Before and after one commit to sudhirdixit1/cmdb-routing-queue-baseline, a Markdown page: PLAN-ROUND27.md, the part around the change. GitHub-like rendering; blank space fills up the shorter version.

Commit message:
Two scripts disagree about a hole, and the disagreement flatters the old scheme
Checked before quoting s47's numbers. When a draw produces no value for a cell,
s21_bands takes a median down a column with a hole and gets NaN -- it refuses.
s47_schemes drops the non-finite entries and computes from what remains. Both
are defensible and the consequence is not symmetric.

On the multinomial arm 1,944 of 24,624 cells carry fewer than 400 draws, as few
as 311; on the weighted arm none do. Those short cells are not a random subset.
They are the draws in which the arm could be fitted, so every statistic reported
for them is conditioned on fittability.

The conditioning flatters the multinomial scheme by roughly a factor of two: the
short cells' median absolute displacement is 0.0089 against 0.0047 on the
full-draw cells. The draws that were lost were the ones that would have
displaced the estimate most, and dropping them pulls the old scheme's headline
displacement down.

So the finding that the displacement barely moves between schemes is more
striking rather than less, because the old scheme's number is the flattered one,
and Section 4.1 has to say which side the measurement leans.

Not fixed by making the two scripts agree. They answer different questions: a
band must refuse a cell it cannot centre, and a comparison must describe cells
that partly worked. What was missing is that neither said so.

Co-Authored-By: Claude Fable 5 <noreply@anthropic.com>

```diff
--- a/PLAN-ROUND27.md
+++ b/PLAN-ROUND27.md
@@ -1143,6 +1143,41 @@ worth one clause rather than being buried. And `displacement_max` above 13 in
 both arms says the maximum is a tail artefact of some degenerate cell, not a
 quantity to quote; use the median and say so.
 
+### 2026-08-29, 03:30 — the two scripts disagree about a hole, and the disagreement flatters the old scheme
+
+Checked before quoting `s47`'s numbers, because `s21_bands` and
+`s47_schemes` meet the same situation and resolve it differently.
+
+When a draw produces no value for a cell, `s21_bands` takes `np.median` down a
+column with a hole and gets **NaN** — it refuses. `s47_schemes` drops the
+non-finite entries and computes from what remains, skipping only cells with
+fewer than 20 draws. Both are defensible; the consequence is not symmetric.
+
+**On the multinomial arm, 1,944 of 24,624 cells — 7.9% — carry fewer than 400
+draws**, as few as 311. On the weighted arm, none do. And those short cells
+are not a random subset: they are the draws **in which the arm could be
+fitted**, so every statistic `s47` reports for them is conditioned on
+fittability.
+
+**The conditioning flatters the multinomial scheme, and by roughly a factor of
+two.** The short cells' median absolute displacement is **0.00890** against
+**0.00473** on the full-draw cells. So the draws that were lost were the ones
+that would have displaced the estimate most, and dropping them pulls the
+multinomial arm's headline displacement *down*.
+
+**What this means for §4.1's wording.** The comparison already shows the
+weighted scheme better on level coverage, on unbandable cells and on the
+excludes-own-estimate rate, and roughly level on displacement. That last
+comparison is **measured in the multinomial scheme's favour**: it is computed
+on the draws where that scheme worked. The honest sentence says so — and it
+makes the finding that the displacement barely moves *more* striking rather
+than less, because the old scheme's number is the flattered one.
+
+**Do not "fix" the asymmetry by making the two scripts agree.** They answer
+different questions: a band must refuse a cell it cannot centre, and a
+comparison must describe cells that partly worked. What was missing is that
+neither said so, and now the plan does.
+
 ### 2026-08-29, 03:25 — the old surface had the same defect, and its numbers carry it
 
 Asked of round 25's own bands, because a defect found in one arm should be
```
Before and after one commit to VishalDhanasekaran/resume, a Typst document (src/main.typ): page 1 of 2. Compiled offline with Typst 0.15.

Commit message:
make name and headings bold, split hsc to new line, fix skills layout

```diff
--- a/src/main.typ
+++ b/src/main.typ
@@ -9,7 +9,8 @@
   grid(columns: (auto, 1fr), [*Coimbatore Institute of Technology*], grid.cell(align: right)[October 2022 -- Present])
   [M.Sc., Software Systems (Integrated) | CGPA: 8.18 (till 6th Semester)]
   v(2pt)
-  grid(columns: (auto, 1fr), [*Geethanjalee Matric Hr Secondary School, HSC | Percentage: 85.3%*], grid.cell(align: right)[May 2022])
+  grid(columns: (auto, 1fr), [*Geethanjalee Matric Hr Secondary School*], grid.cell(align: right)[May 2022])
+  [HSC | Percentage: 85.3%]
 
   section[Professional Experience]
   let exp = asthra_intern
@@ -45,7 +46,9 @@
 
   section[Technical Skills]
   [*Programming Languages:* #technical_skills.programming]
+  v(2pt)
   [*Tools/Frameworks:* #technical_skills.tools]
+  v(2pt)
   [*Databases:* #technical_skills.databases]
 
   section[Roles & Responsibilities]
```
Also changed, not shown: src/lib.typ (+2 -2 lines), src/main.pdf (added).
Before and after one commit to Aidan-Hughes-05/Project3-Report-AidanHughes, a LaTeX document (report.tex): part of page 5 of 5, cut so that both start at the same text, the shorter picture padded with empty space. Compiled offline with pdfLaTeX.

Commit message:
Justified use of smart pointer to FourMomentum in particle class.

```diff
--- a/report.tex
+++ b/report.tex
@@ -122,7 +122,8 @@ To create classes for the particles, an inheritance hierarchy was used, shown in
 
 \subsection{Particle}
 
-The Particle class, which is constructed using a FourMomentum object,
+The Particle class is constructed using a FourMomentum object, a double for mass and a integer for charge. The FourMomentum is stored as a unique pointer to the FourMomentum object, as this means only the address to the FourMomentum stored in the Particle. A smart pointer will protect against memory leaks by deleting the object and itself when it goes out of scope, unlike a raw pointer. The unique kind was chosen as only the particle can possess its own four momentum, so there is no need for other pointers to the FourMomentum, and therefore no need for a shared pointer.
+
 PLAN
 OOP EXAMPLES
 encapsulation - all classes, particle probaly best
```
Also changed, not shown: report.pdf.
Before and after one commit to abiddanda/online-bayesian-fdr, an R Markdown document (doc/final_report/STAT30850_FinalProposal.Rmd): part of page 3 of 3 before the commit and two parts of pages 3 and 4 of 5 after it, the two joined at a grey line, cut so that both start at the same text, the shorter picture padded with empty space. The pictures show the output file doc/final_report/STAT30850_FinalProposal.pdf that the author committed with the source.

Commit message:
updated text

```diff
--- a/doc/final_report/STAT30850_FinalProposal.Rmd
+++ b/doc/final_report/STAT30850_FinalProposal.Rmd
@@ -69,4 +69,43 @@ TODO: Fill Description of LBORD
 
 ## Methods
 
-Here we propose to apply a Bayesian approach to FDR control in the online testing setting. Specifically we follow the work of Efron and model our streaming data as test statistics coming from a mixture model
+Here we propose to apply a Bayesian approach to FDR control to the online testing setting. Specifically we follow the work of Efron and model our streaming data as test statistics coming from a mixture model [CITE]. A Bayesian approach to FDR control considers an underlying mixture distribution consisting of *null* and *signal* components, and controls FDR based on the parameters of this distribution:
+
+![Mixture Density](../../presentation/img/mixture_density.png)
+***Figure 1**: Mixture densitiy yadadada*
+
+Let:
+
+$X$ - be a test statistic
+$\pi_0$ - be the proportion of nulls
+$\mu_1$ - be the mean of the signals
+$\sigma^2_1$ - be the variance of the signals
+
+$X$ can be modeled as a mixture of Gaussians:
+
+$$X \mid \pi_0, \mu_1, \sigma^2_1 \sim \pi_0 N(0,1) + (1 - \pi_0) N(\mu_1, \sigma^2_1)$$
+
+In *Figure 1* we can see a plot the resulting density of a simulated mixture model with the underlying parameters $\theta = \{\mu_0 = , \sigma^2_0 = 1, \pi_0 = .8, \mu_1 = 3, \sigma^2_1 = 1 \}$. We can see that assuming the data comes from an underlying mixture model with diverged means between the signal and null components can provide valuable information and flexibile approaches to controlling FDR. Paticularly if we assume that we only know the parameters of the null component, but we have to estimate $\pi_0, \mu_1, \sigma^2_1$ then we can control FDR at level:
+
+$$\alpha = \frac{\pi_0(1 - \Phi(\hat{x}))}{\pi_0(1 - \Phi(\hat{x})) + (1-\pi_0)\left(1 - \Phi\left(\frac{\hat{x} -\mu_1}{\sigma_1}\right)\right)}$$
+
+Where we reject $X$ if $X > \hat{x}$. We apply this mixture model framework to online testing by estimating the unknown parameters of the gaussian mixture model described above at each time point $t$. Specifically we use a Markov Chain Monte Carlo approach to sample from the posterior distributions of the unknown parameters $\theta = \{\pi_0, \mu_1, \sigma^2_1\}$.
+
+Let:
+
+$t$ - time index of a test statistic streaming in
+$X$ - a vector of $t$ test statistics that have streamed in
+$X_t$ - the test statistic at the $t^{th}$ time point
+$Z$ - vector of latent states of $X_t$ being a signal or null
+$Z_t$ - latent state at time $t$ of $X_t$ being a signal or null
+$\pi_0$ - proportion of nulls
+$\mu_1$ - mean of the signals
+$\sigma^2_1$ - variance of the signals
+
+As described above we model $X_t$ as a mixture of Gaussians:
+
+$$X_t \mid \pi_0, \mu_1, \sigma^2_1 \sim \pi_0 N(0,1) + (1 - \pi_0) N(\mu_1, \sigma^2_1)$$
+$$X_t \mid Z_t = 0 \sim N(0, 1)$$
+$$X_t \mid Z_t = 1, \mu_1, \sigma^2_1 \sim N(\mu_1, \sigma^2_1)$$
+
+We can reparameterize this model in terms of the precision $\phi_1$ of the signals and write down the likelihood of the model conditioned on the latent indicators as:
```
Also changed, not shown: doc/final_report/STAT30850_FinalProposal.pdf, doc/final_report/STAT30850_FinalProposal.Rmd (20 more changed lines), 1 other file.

________________________________________

#### Assigned task:
If a line in the records above contains "flatters", copy that line.

#### Solution:
Two scripts disagree about a hole, and the disagreement flatters the old scheme
The conditioning flatters the multinomial scheme by roughly a factor of two: the
+### 2026-08-29, 03:30 — the two scripts disagree about a hole, and the disagreement flatters the old scheme
+**The conditioning flatters the multinomial scheme, and by roughly a factor of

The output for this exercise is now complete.